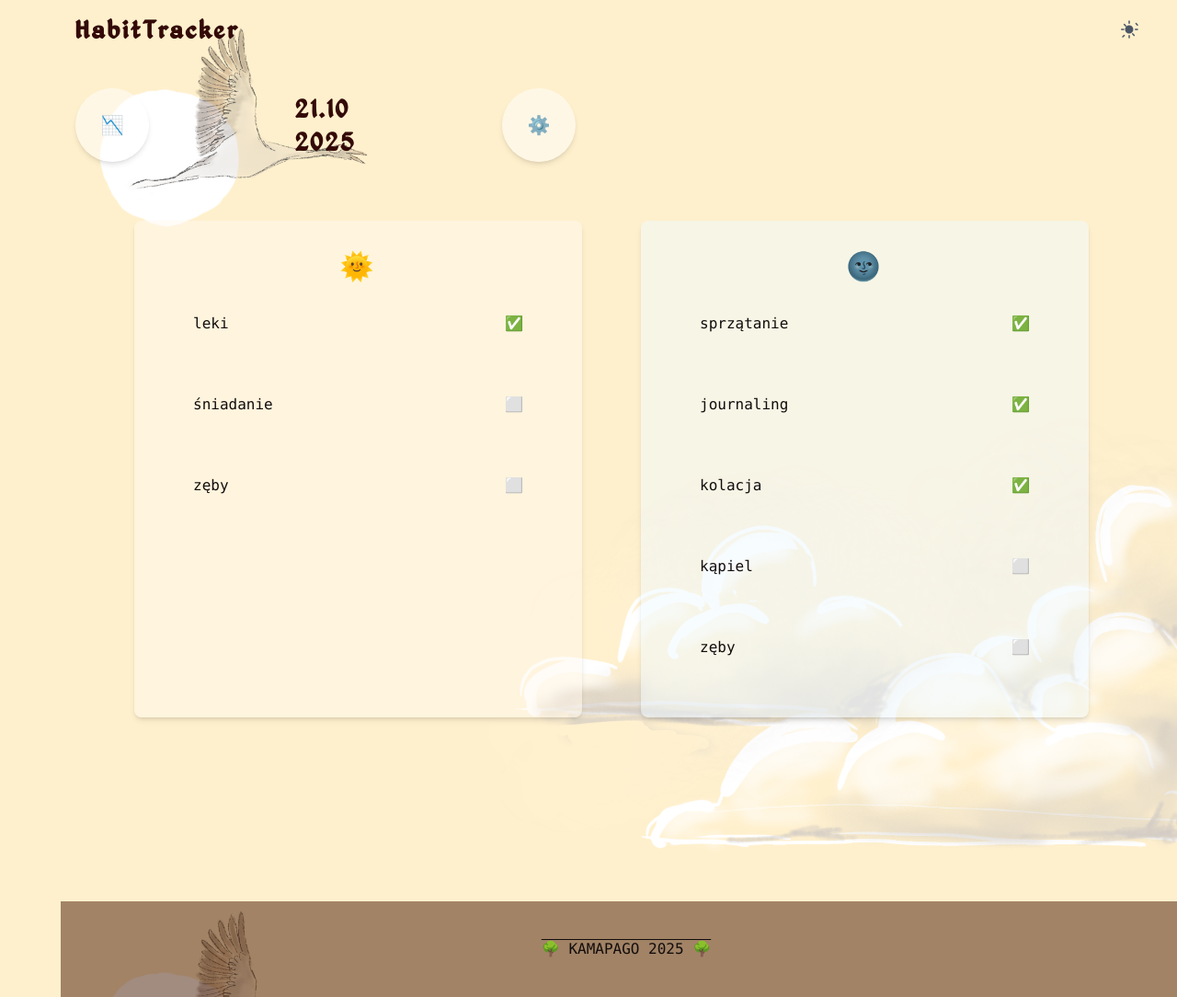
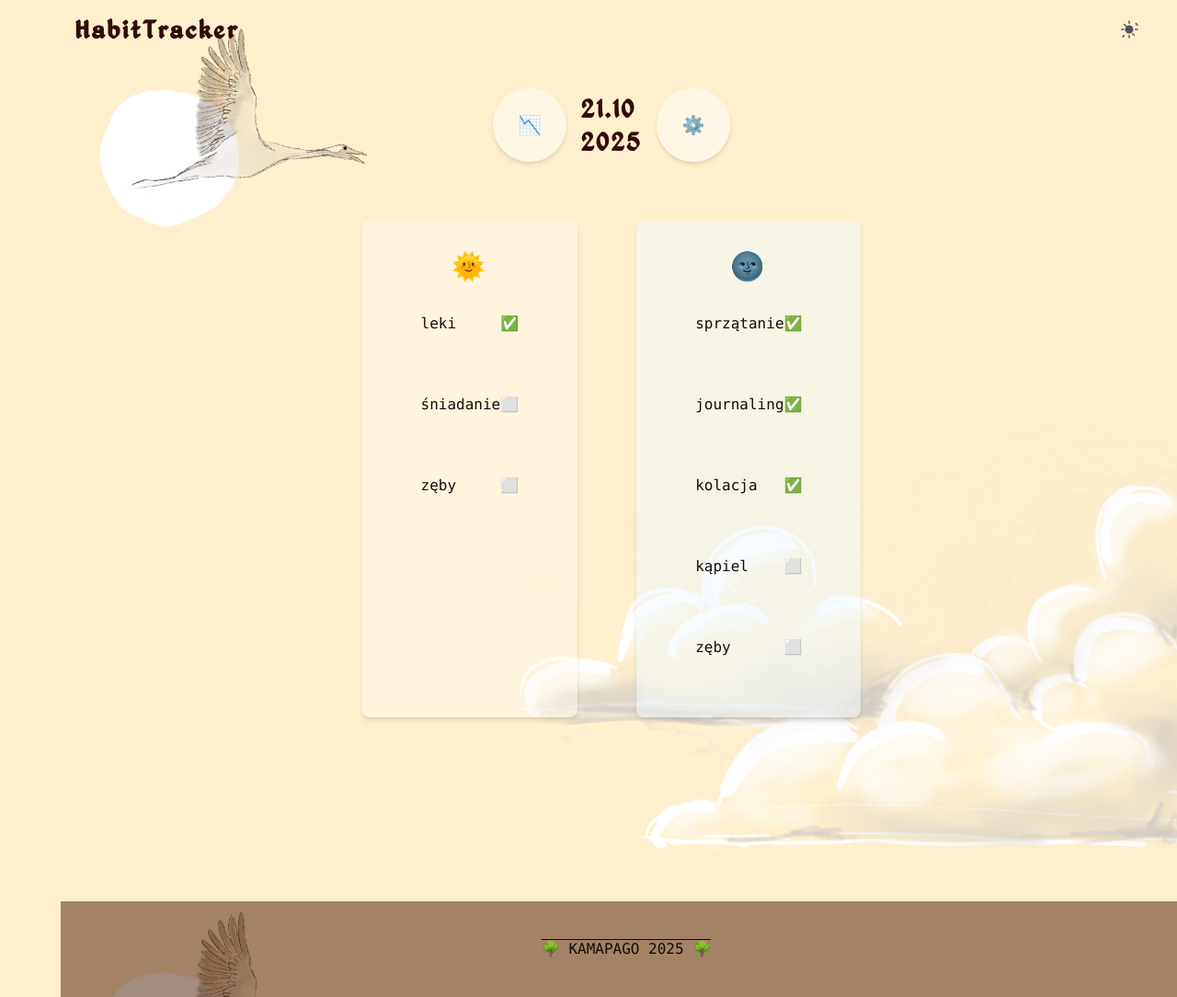
Before and after one commit to kama-pa-go/KGprojects, a Jekyll site: the page nawyki.html, which Jekyll copies as it is, in a window 1280 px wide. Shown: the whole page at 92% size. Built offline with Jekyll 4.4.1, drawn with Linux system fonts in a browser that asks for light colours.

Commit message:
Teraz powinno być lepsze rozłożenie

```diff
--- a/assets/output.css
+++ b/assets/output.css
@@ -21,7 +21,7 @@
     --color-black: #000;
     --color-white: #fff;
     --spacing: 0.25rem;
-    --container-xl: 36rem;
+    --container-lg: 32rem;
     --text-sm: 0.875rem;
     --text-sm--line-height: calc(1.25 / 0.875);
     --text-base: 1rem;
@@ -624,14 +624,14 @@
   .max-w-\[1000px\] {
     max-width: 1000px;
   }
+  .max-w-lg {
+    max-width: var(--container-lg);
+  }
   .max-w-none {
     max-width: none;
   }
   .max-w-screen {
     max-width: 100vw;
-  }
-  .max-w-xl {
-    max-width: var(--container-xl);
   }
   .min-w-\[30px\] {
     min-width: 30px;
--- a/nawyki.html
+++ b/nawyki.html
@@ -53,7 +53,7 @@
     <div class="flex items-center justify-between h-16">
 
       <div class="flex-shrink-0">
-        <h1 class="text-xl font-bold text-gray-900 dark:text-white">
+        <h1 class="text-lg font-bold text-gray-900 dark:text-white">
           HabitTracker
         </h1>
       </div>
@@ -88,9 +88,9 @@
   </nav>
 </header>
 
-<main id="app" class="flex flex-col min-h-screen">
+<main id="app" class="flex flex-col min-h-screen items-center">
 
-  <div id="nagłowek nawyków" class="flex flex-row justify-between items-center m-4 max-w-xl">
+  <div id="nagłowek nawyków" class="flex flex-row justify-between items-center m-4 max-w-lg">
     <button class="rounded-full bg-white/50 shadow-md w-20 h-20 text-xl m-4">📉</button>
     <h1>21.10<br>2025</h1>
     <button class="rounded-full bg-white/50 shadow-md w-20 h-20 text-xl m-4">⚙️</button>
```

(The problem)
Every entry above has to be repeated exactly, apart from its pictures.

(Worked solution)
Before and after one commit to kama-pa-go/KGprojects, a Jekyll site: the page nawyki.html, which Jekyll copies as it is, in a window 1280 px wide. Shown: the whole page at 92% size. Built offline with Jekyll 4.4.1, drawn with Linux system fonts in a browser that asks for light colours.

Commit message:
Teraz powinno być lepsze rozłożenie

```diff
--- a/assets/output.css
+++ b/assets/output.css
@@ -21,7 +21,7 @@
     --color-black: #000;
     --color-white: #fff;
     --spacing: 0.25rem;
-    --container-xl: 36rem;
+    --container-lg: 32rem;
     --text-sm: 0.875rem;
     --text-sm--line-height: calc(1.25 / 0.875);
     --text-base: 1rem;
@@ -624,14 +624,14 @@
   .max-w-\[1000px\] {
     max-width: 1000px;
   }
+  .max-w-lg {
+    max-width: var(--container-lg);
+  }
   .max-w-none {
     max-width: none;
   }
   .max-w-screen {
     max-width: 100vw;
-  }
-  .max-w-xl {
-    max-width: var(--container-xl);
   }
   .min-w-\[30px\] {
     min-width: 30px;
--- a/nawyki.html
+++ b/nawyki.html
@@ -53,7 +53,7 @@
     <div class="flex items-center justify-between h-16">
 
       <div class="flex-shrink-0">
-        <h1 class="text-xl font-bold text-gray-900 dark:text-white">
+        <h1 class="text-lg font-bold text-gray-900 dark:text-white">
           HabitTracker
         </h1>
       </div>
@@ -88,9 +88,9 @@
   </nav>
 </header>
 
-<main id="app" class="flex flex-col min-h-screen">
+<main id="app" class="flex flex-col min-h-screen items-center">
 
-  <div id="nagłowek nawyków" class="flex flex-row justify-between items-center m-4 max-w-xl">
+  <div id="nagłowek nawyków" class="flex flex-row justify-between items-center m-4 max-w-lg">
     <button class="rounded-full bg-white/50 shadow-md w-20 h-20 text-xl m-4">📉</button>
     <h1>21.10<br>2025</h1>
     <button class="rounded-full bg-white/50 shadow-md w-20 h-20 text-xl m-4">⚙️</button>
```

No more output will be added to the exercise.